The Sixth Circuit recently cast significant doubt on the ability of an attorney to represent two of more defendants in a criminal case.  The Model Rules of Professional Conduct generally prohibit dual representation if the defense of one defendant will impair the defense of another.  But the Model Rules permit dual representation if four factors are met:

  1. the lawyer reasonably believes that the lawyer will be able to provide competent and diligent representation to each affected client;
  2. the representation is not prohibited by law;
  3. the representation does not involve the assertion of a claim by one client against another client represented by the lawyer in the same litigation or other proceeding before a tribunal; and
  4. each affected client gives informed consent, confirmed in writing.
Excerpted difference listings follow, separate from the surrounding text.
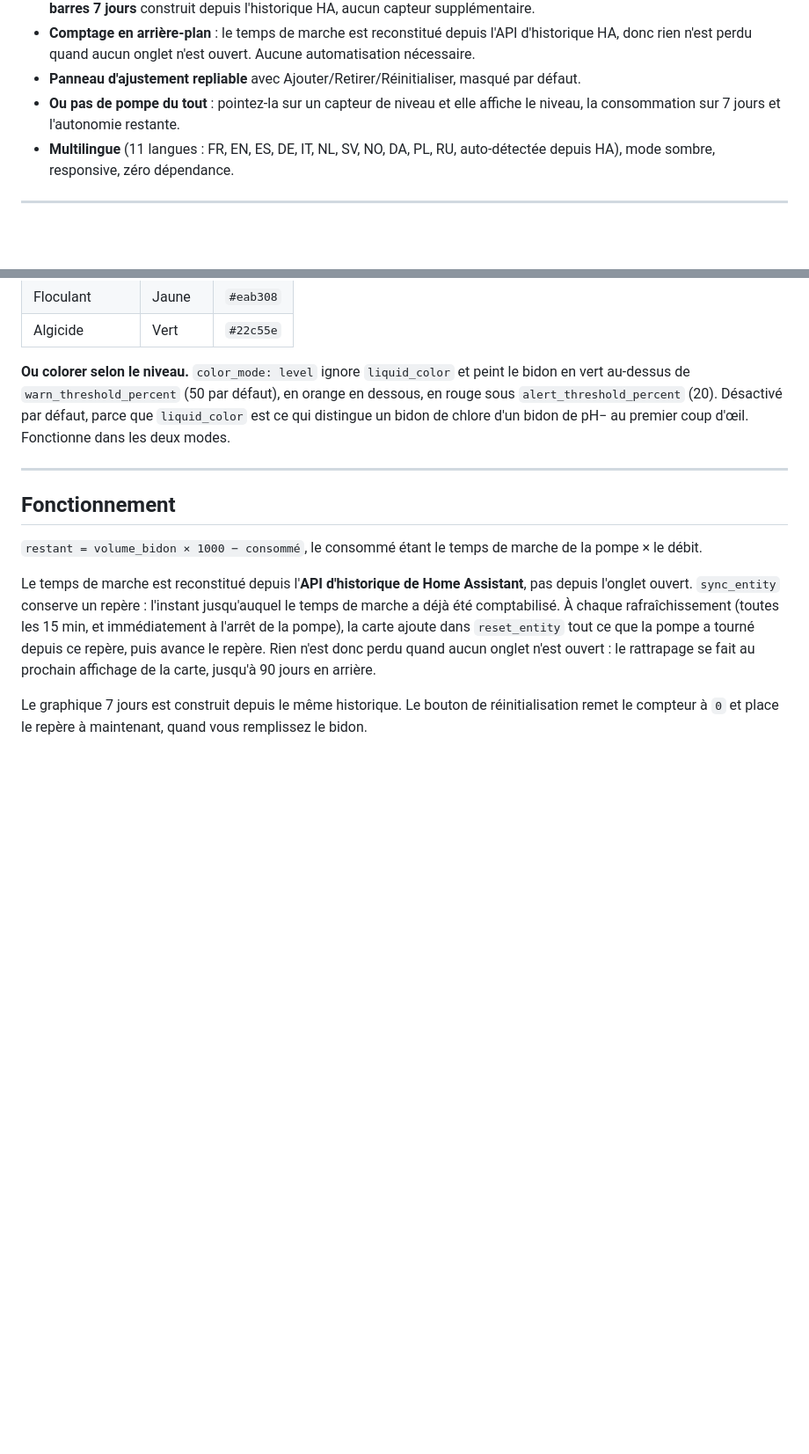
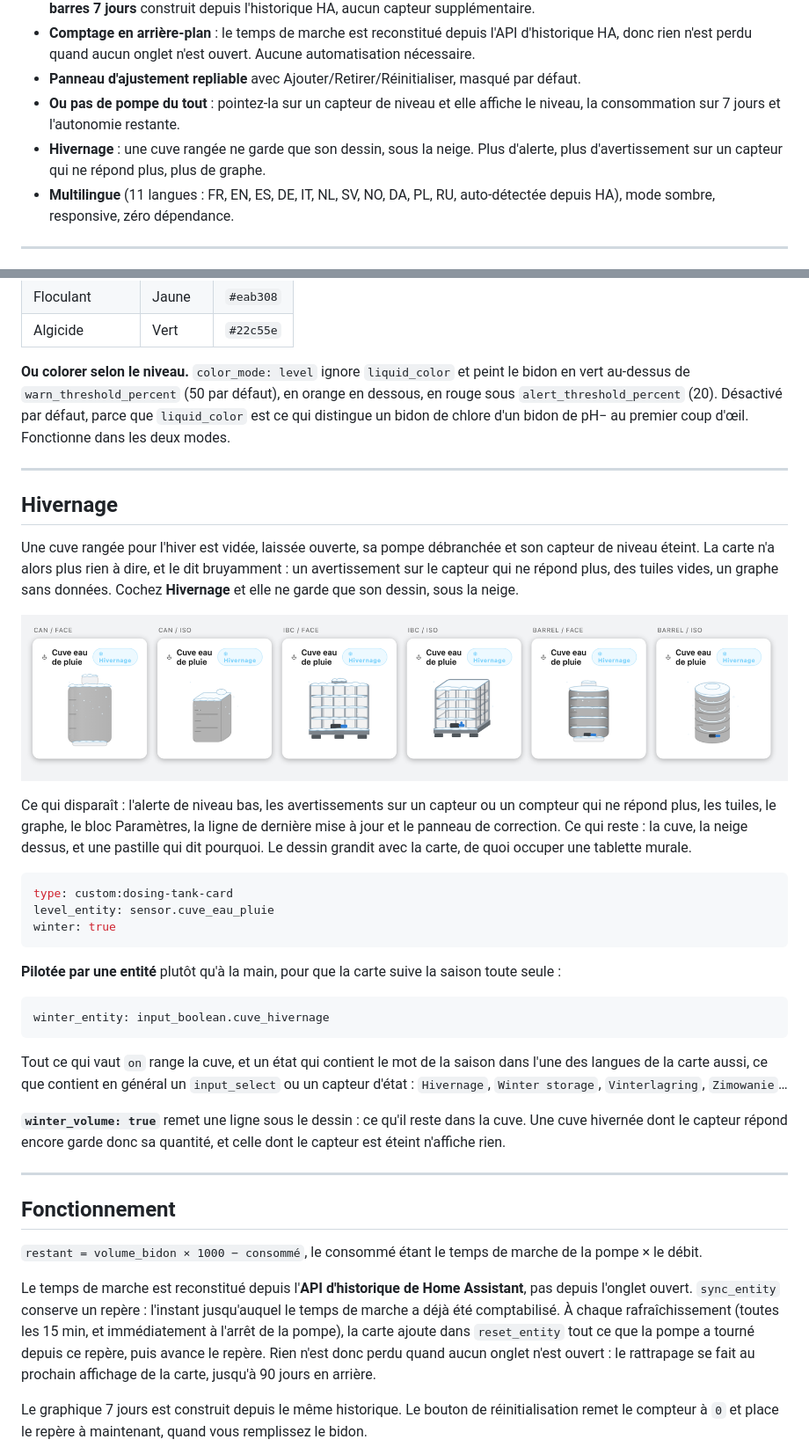
Before and after one commit to ADNPolymerase/ha-dosing-tank-card, a Markdown page: README.fr.md, 2 parts joined by grey strips. Shown at 88% size. GitHub-like rendering; pictures changed too: docs/winter.fr.png (added); blank space fills up the shorter version.

````diff
--- a/README.fr.md
+++ b/README.fr.md
@@ -28,6 +28,7 @@ Une carte Lovelace pour suivre le niveau d'une cuve. Deux modes :
 - **Comptage en arrière-plan** : le temps de marche est reconstitué depuis l'API d'historique HA, donc rien n'est perdu quand aucun onglet n'est ouvert. Aucune automatisation nécessaire.
 - **Panneau d'ajustement repliable** avec Ajouter/Retirer/Réinitialiser, masqué par défaut.
 - **Ou pas de pompe du tout** : pointez-la sur un capteur de niveau et elle affiche le niveau, la consommation sur 7 jours et l'autonomie restante.
+- **Hivernage** : une cuve rangée ne garde que son dessin, sous la neige. Plus d'alerte, plus d'avertissement sur un capteur qui ne répond plus, plus de graphe.
 - **Multilingue** (11 langues : FR, EN, ES, DE, IT, NL, SV, NO, DA, PL, RU, auto-détectée depuis HA), mode sombre, responsive, zéro dépendance.
 
 ---
@@ -182,6 +186,32 @@ Cette moyenne ignore délibérément les journées où le niveau est **monté**
 
 **Ou colorer selon le niveau.** `color_mode: level` ignore `liquid_color` et peint le bidon en vert au-dessus de `warn_threshold_percent` (50 par défaut), en orange en dessous, en rouge sous `alert_threshold_percent` (20). Désactivé par défaut, parce que `liquid_color` est ce qui distingue un bidon de chlore d'un bidon de pH− au premier coup d'œil. Fonctionne dans les deux modes.
 
+---
+
+## Hivernage
+
+Une cuve rangée pour l'hiver est vidée, laissée ouverte, sa pompe débranchée et son capteur de niveau éteint. La carte n'a alors plus rien à dire, et le dit bruyamment : un avertissement sur le capteur qui ne répond plus, des tuiles vides, un graphe sans données. Cochez **Hivernage** et elle ne garde que son dessin, sous la neige.
+
+![Hivernage](https://raw.githubusercontent.com/ADNPolymerase/ha-dosing-tank-card/main/docs/winter.fr.png)
+
+Ce qui disparaît : l'alerte de niveau bas, les avertissements sur un capteur ou un compteur qui ne répond plus, les tuiles, le graphe, le bloc Paramètres, la ligne de dernière mise à jour et le panneau de correction. Ce qui reste : la cuve, la neige dessus, et une pastille qui dit pourquoi. Le dessin grandit avec la carte, de quoi occuper une tablette murale.
+
+```yaml
+type: custom:dosing-tank-card
+level_entity: sensor.cuve_eau_pluie
+winter: true
+```
+
+**Pilotée par une entité** plutôt qu'à la main, pour que la carte suive la saison toute seule :
+
+```yaml
+winter_entity: input_boolean.cuve_hivernage
+```
+
+Tout ce qui vaut `on` range la cuve, et un état qui contient le mot de la saison dans l'une des langues de la carte aussi, ce que contient en général un `input_select` ou un capteur d'état : `Hivernage`, `Winter storage`, `Vinterlagring`, `Zimowanie`…
+
+**`winter_volume: true`** remet une ligne sous le dessin : ce qu'il reste dans la cuve. Une cuve hivernée dont le capteur répond encore garde donc sa quantité, et celle dont le capteur est éteint n'affiche rien.
+
 
 ---
 
````
Also changed, not shown: other parts of README.fr.md (+3 -0 lines), README.md (+30 -0 lines), docs/winter.png (added), 3 other files.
Model Rules of Prof’l Conduct R. 1.7 (2009).  In United States v. McCoy, the representation appeared to meet each of the four factors and the defendants provided their written consent to the district court. 

But in criminal proceedings, the court has an independent obligation to preserve the integrity of the case (as reflected in Rule 44 of the Federal Rules of Criminal Procedure).  The district court held a hearing to determine whether the representation was appropriate.  Before the hearing, the court appointed independent counsel to each defendant to advise the defendants as to the possible consequences of the waiver.  Even after being so advised, both defendants requested the court to permit the joint representation.

The district court denied the request.  Primarily, the court relied on two grounds to disqualify the defendants’ choice of attorney.  First, the Government had offered a plea agreement to one defendant that required (as part of the deal) cooperation against the other (defendants strongly argued that the offer was a ploy to create a conflict where none actually existed).  Second, there existed a substantial probability that the attorneys would face a conflict at trial or at sentencing because it might be advantageous for one defendant to argue that he was less culpable than his co-defendant (though defendants noted on appeal that this did not actually occur).  The United States Court of Appeals for the Sixth Circuit found that the district court’s decision was well-within its discretion.

The case highlights the problems inherent in dual representation scenarios in criminal cases.  It is practically an invitation for court scrutiny.  But there are alternatives (e.g., joint defense agreements) that may offer similar benefits without the potential for ethical dilemmas and court intervention.

The case may be found at United States v. McCoy, 10-6099, 2012 U.S. App. LEXIS 9454 (6th Cir. May 8, 2012).